:: Data excerpts ::
+ + + +
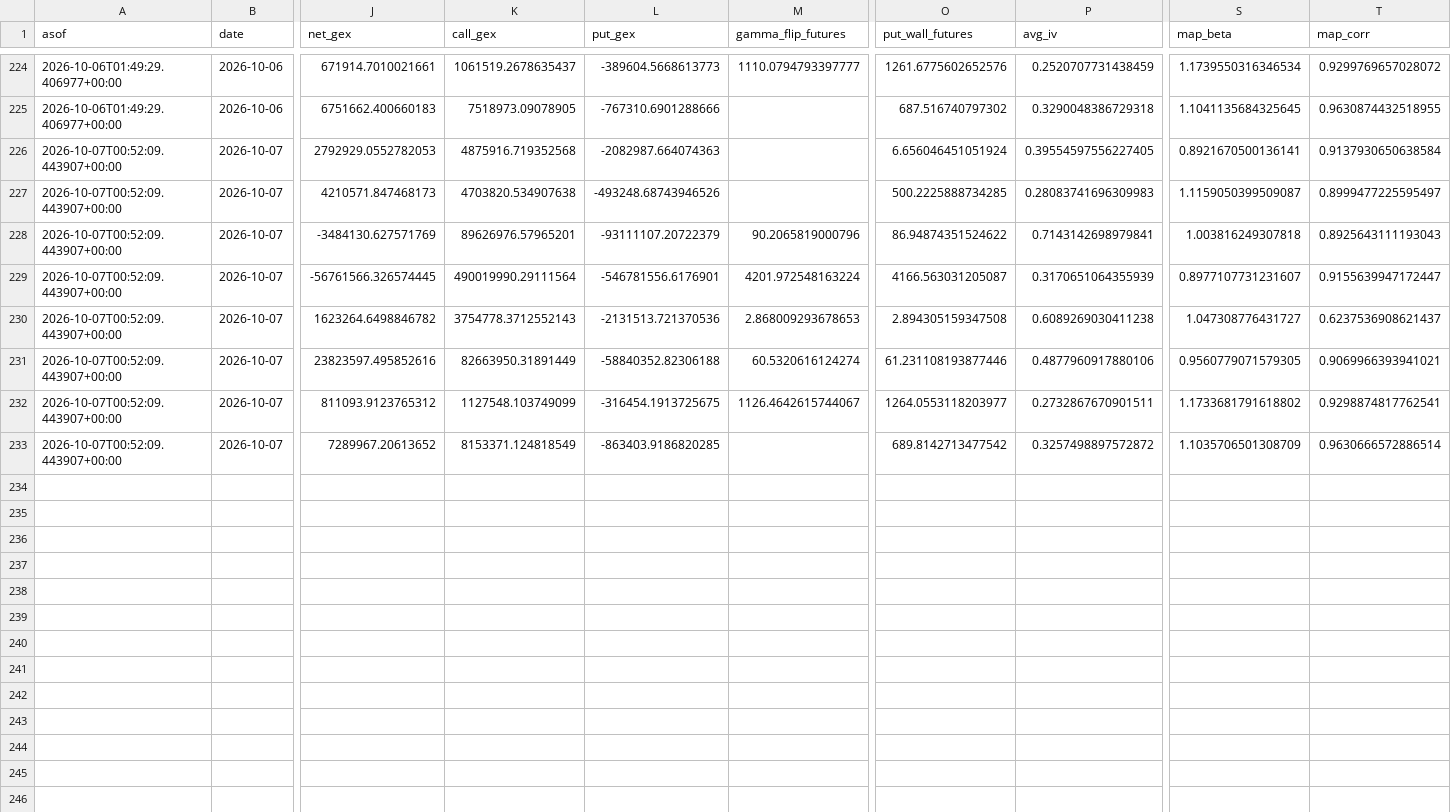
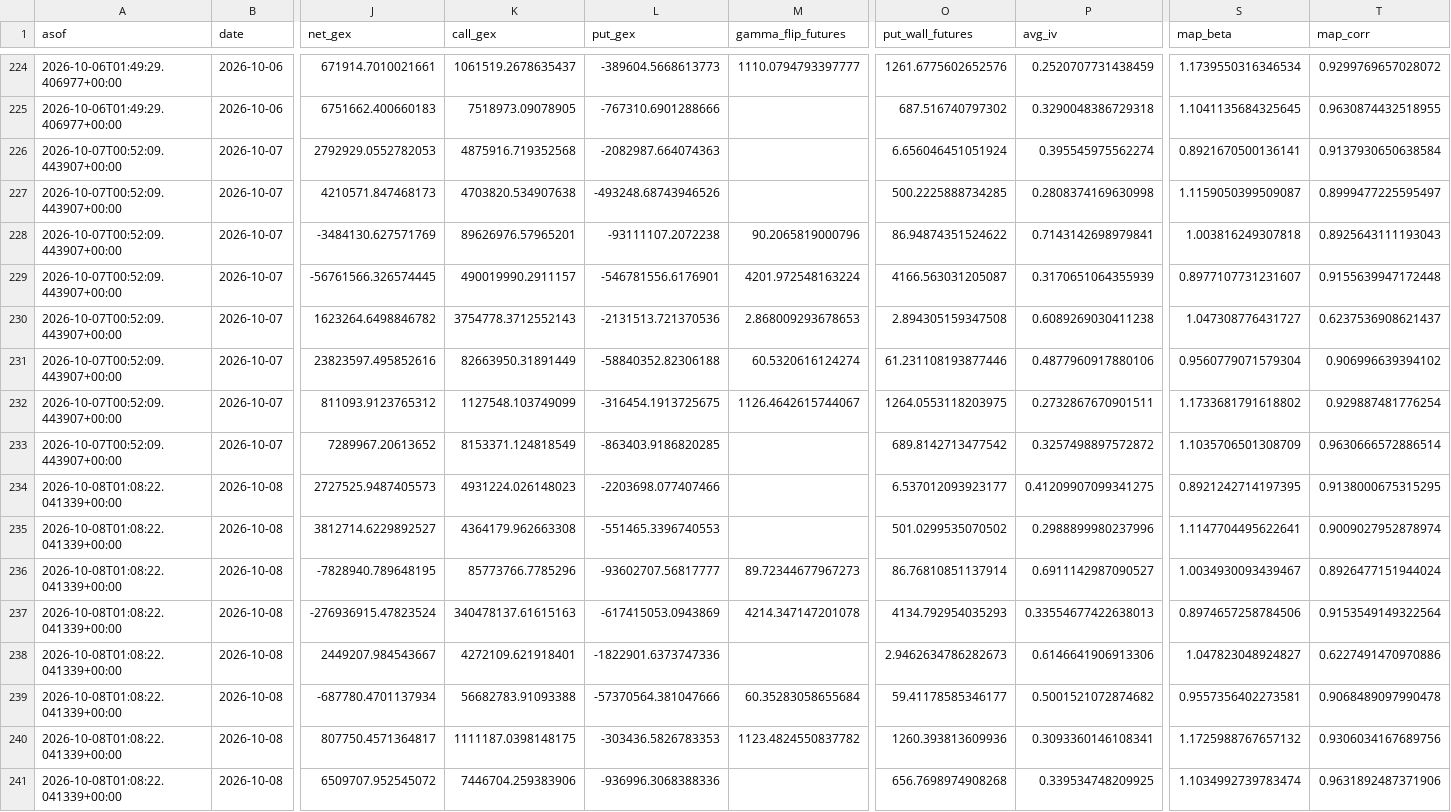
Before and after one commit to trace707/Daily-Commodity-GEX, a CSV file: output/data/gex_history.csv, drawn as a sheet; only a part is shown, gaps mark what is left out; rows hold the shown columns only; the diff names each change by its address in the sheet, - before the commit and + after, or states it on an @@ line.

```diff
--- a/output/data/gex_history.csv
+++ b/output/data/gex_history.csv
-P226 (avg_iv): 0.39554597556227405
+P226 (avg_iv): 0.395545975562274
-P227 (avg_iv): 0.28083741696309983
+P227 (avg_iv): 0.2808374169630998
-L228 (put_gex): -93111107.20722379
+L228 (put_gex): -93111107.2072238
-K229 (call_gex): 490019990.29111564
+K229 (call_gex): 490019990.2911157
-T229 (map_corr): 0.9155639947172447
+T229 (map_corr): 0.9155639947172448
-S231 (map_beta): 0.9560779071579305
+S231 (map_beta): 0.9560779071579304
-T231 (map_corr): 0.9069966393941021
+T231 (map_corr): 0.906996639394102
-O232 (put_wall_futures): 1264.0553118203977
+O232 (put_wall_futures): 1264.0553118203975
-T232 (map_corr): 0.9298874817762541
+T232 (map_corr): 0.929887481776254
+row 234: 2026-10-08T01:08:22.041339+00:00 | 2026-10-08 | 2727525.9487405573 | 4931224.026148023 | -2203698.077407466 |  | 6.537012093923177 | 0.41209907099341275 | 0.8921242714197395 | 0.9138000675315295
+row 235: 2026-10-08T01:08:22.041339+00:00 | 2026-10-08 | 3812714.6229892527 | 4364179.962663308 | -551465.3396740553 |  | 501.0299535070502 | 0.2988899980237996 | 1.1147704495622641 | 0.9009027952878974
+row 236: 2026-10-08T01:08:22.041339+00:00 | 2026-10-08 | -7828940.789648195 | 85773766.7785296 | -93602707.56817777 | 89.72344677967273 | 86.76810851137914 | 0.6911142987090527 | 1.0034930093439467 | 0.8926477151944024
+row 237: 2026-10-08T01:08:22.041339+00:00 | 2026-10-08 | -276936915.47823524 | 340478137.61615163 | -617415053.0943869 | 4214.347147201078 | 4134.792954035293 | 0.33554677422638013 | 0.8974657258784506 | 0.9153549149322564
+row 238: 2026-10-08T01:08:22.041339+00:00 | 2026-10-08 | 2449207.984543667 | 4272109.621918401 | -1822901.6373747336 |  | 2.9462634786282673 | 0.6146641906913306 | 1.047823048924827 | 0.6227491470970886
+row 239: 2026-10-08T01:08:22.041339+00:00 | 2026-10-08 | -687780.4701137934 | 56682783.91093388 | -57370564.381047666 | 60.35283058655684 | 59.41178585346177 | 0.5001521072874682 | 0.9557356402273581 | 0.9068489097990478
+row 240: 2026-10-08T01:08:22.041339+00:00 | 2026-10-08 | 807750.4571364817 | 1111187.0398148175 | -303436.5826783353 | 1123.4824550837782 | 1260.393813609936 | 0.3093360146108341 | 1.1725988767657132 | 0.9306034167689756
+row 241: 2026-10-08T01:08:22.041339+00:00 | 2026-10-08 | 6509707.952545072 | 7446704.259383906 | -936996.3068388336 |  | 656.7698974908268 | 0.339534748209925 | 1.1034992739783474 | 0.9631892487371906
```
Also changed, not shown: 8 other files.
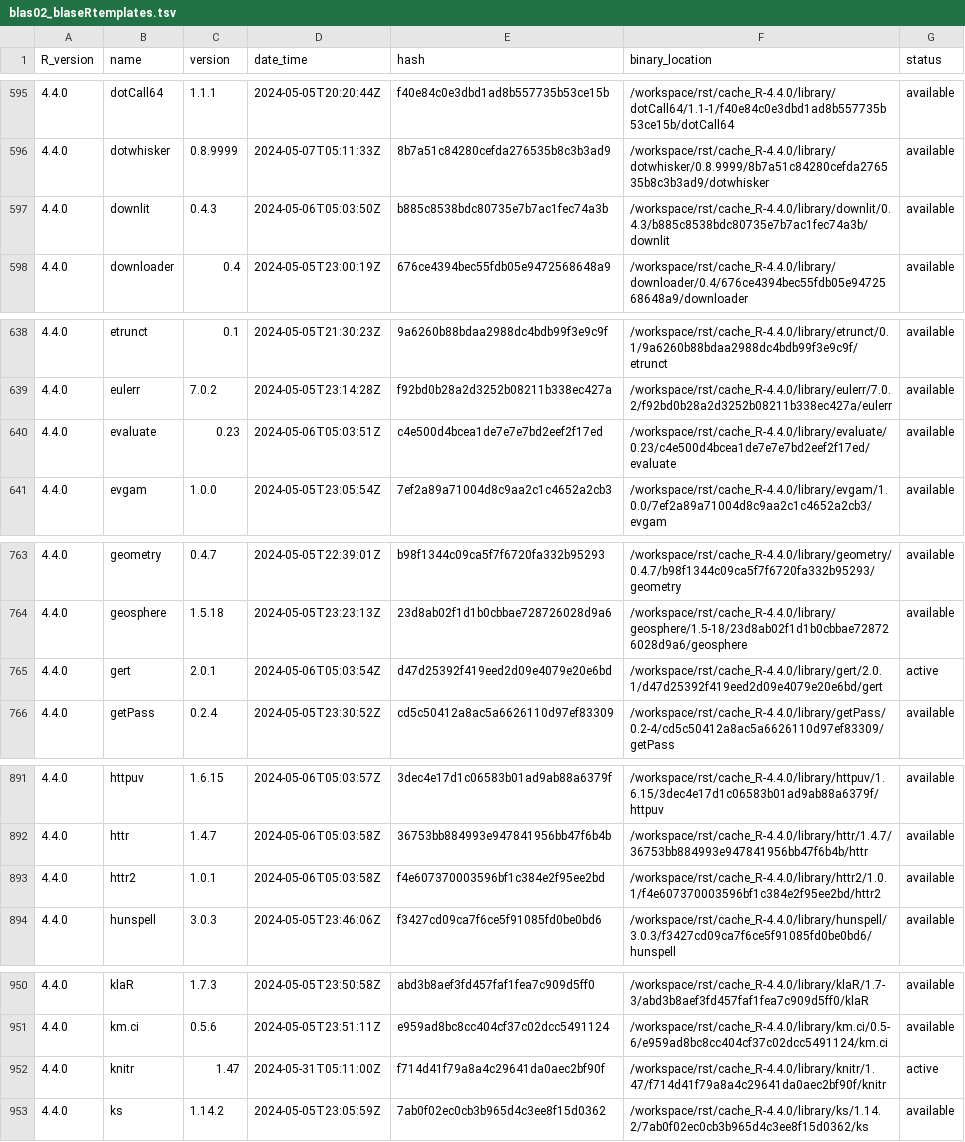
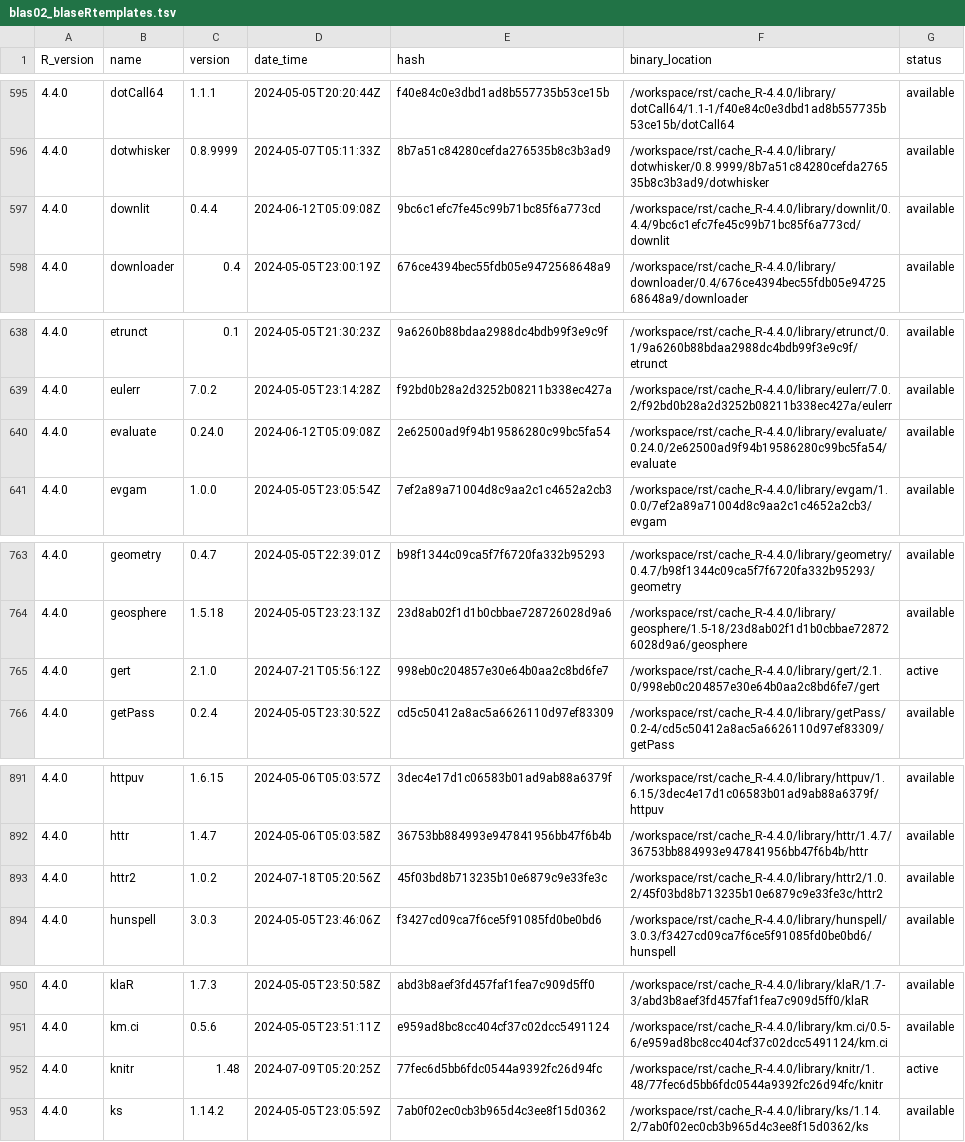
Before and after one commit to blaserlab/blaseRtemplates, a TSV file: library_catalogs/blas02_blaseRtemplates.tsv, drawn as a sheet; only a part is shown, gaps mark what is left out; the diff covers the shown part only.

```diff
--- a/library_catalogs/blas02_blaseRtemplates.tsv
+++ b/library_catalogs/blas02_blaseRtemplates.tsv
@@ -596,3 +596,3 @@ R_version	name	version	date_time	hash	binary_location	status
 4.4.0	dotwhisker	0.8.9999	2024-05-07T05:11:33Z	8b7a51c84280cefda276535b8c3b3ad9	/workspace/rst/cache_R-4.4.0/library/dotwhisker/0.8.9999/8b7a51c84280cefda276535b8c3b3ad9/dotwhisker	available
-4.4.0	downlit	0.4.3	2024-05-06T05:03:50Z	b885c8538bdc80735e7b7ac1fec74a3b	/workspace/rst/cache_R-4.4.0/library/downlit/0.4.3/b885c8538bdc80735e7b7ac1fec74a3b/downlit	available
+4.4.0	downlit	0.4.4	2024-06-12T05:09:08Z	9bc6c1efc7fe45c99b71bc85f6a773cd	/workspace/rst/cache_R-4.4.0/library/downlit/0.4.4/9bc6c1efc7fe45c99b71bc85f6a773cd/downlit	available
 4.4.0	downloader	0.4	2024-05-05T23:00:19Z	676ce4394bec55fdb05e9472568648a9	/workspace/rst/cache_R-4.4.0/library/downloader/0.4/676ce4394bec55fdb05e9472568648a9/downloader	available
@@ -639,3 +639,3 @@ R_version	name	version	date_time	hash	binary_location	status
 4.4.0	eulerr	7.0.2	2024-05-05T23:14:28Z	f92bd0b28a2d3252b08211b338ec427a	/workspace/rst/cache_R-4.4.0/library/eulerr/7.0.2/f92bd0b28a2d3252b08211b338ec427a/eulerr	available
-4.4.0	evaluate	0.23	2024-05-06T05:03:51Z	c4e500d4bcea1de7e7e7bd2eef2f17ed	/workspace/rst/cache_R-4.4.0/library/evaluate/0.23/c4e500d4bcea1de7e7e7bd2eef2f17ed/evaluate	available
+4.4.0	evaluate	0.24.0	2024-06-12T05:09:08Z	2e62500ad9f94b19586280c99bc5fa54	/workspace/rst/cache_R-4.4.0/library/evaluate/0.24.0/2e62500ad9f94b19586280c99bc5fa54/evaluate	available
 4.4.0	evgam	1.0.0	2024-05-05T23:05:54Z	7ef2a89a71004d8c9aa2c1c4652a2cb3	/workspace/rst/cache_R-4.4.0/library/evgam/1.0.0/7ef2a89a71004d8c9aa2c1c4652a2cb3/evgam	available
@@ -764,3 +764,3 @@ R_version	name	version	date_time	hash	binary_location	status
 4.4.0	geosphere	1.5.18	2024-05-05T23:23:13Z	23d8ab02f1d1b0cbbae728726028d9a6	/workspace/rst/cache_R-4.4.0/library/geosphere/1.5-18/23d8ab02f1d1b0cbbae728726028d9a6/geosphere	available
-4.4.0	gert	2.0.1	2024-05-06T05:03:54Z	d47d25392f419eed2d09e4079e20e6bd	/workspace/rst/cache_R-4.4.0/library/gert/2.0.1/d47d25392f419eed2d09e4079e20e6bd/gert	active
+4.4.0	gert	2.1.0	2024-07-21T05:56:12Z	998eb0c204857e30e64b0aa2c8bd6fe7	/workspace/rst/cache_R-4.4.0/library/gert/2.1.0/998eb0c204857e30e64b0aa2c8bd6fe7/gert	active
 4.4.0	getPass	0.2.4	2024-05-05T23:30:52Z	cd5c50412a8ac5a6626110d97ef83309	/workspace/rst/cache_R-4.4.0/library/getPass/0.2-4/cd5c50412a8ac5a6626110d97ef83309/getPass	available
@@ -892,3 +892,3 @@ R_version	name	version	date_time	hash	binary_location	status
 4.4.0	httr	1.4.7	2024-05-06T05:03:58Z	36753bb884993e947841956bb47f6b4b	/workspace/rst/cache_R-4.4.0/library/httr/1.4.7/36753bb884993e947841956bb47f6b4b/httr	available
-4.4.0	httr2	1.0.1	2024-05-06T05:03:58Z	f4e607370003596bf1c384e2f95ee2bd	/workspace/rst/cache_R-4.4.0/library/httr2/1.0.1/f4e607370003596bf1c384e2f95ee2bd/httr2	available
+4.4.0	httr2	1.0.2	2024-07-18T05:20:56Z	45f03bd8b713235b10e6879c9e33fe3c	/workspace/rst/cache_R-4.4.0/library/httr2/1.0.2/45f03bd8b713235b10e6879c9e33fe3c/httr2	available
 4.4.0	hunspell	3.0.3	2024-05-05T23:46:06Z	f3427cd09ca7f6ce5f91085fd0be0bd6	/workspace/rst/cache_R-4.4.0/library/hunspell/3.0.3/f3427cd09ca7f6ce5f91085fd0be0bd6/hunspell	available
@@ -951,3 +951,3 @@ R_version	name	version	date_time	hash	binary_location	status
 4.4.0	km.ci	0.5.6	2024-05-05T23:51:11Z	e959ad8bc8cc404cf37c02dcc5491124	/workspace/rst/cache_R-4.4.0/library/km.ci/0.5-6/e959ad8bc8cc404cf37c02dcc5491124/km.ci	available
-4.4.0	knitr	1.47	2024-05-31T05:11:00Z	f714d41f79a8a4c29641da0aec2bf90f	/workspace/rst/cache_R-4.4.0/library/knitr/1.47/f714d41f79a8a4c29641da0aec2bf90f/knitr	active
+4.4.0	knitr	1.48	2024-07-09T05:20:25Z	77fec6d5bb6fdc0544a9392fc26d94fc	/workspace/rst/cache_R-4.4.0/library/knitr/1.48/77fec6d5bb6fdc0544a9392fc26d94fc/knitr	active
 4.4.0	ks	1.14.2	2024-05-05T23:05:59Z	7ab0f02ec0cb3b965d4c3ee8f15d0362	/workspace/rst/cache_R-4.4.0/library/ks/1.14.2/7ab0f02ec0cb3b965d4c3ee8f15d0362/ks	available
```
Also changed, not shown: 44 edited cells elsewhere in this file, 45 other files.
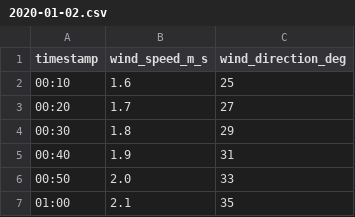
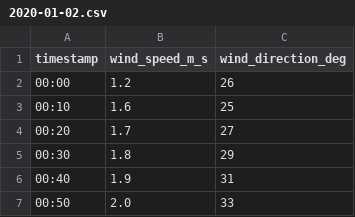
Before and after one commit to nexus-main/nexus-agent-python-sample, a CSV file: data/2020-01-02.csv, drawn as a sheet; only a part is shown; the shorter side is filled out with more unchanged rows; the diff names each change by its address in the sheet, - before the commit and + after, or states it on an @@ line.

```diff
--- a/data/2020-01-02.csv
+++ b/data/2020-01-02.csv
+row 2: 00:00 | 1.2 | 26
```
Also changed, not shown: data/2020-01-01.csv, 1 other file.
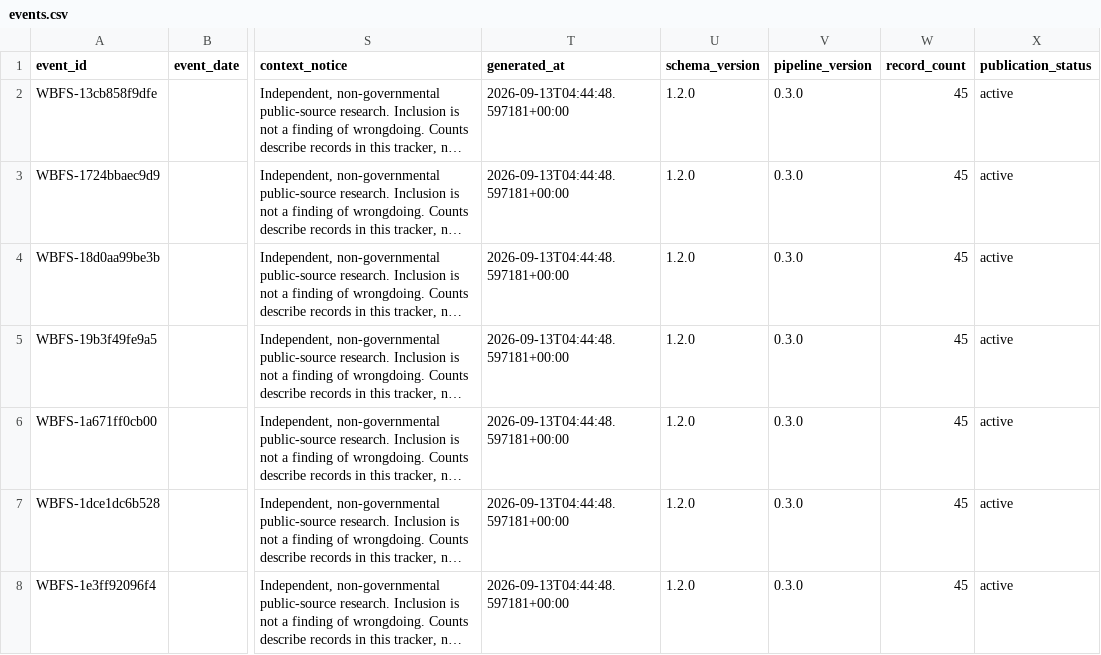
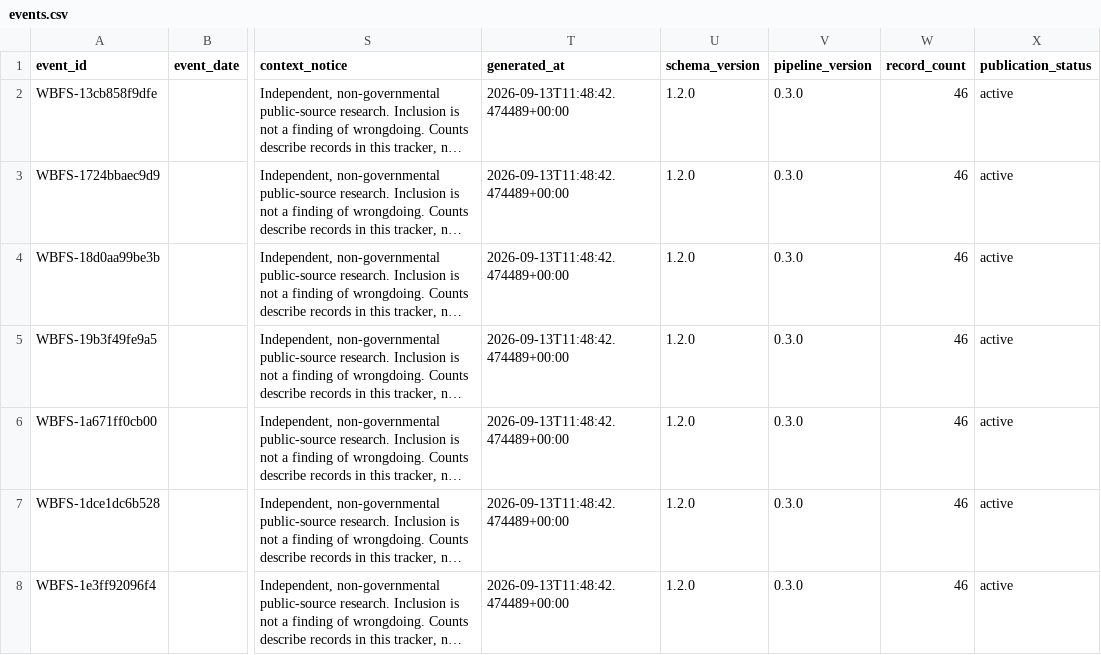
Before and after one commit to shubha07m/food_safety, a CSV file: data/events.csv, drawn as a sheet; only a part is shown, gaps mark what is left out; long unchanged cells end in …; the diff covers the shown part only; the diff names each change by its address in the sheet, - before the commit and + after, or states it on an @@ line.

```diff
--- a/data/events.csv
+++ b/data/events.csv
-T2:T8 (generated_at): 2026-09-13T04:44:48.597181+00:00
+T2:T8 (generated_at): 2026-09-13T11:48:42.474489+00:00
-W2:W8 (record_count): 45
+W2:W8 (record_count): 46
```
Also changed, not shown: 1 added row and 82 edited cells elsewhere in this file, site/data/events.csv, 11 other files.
+ + + +
:: Exercise directions ::
Once you have counted the lines of the data that contain the word "status", please reply with that number alone.

:: Solution to this problem ::
5